How can cities engage residents in prototyping and testing?
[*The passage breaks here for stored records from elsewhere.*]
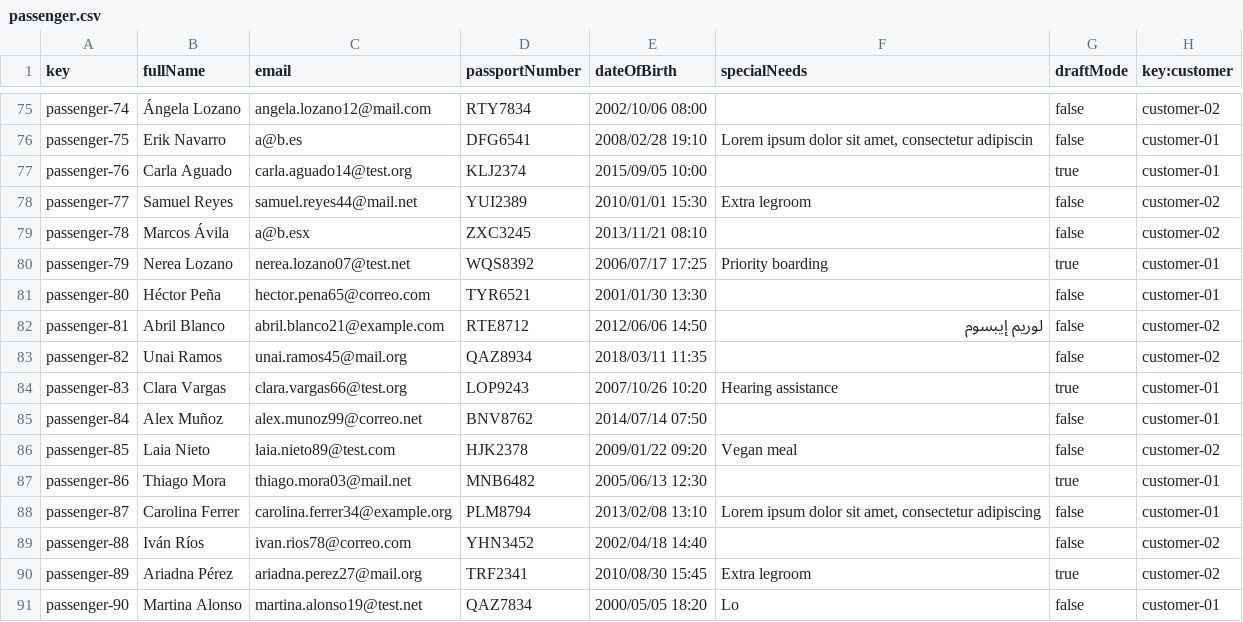
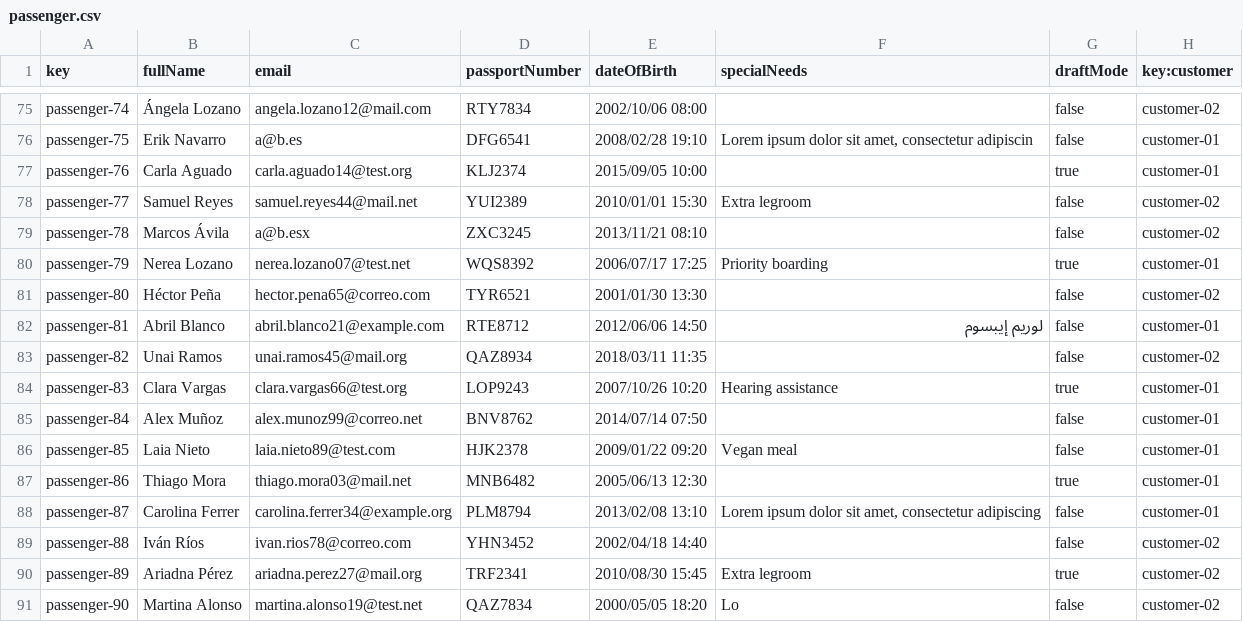
Before and after one commit to DP2-C3-057/Acme-ANS-C3, a CSV file: src/main/resources/WEB-INF/data/sample/passenger.csv, drawn as a sheet; only a part is shown, gaps mark what is left out; the diff covers the shown part only.

```diff
--- a/src/main/resources/WEB-INF/data/sample/passenger.csv
+++ b/src/main/resources/WEB-INF/data/sample/passenger.csv
@@ -80,4 +80,4 @@ passenger-78,Marcos Ávila,a@b.esx,ZXC3245,2013/11/21 08:10,,false,customer-02
 passenger-79,Nerea Lozano,nerea.lozano07@test.net,WQS8392,2006/07/17 17:25,Priority boarding,true,customer-01
-passenger-80,Héctor Peña,hector.pena65@correo.com,TYR6521,2001/01/30 13:30,,false,customer-01
-passenger-81,Abril Blanco,abril.blanco21@example.com,RTE8712,2012/06/06 14:50,لوريم إيبسوم,false,customer-02
+passenger-80,Héctor Peña,hector.pena65@correo.com,TYR6521,2001/01/30 13:30,,false,customer-02
+passenger-81,Abril Blanco,abril.blanco21@example.com,RTE8712,2012/06/06 14:50,لوريم إيبسوم,false,customer-01
 passenger-82,Unai Ramos,unai.ramos45@mail.org,QAZ8934,2018/03/11 11:35,,false,customer-02
@@ -85,3 +85,3 @@ passenger-83,Clara Vargas,clara.vargas66@test.org,LOP9243,2007/10/26 10:20,Heari
 passenger-84,Alex Muñoz,alex.munoz99@correo.net,BNV8762,2014/07/14 07:50,,false,customer-01
-passenger-85,Laia Nieto,laia.nieto89@test.com,HJK2378,2009/01/22 09:20,Vegan meal,false,customer-02
+passenger-85,Laia Nieto,laia.nieto89@test.com,HJK2378,2009/01/22 09:20,Vegan meal,false,customer-01
 passenger-86,Thiago Mora,thiago.mora03@mail.net,MNB6482,2005/06/13 12:30,,true,customer-01
@@ -90,2 +90,2 @@ passenger-88,Iván Ríos,ivan.rios78@correo.com,YHN3452,2002/04/18 14:40,,false,
 passenger-89,Ariadna Pérez,ariadna.perez27@mail.org,TRF2341,2010/08/30 15:45,Extra legroom,true,customer-02
-passenger-90,Martina Alonso,martina.alonso19@test.net,QAZ7834,2000/05/05 18:20,Lo,false,customer-01
+passenger-90,Martina Alonso,martina.alonso19@test.net,QAZ7834,2000/05/05 18:20,Lo,false,customer-02
```
Also changed, not shown: 17 edited cells elsewhere in this file, 1 other file.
In the latest article from @CPI_foundation, learn about the approach from #Riverside, @KalamazooCity, #Dublin & @cityofbhamal: seeking resident feedback early and oftenShare article
In this @CPI_foundation article learn how @CityCharleston & @cityofcc are engaging residents in prototyping and testing by applying a growth mindset to increase learningShare article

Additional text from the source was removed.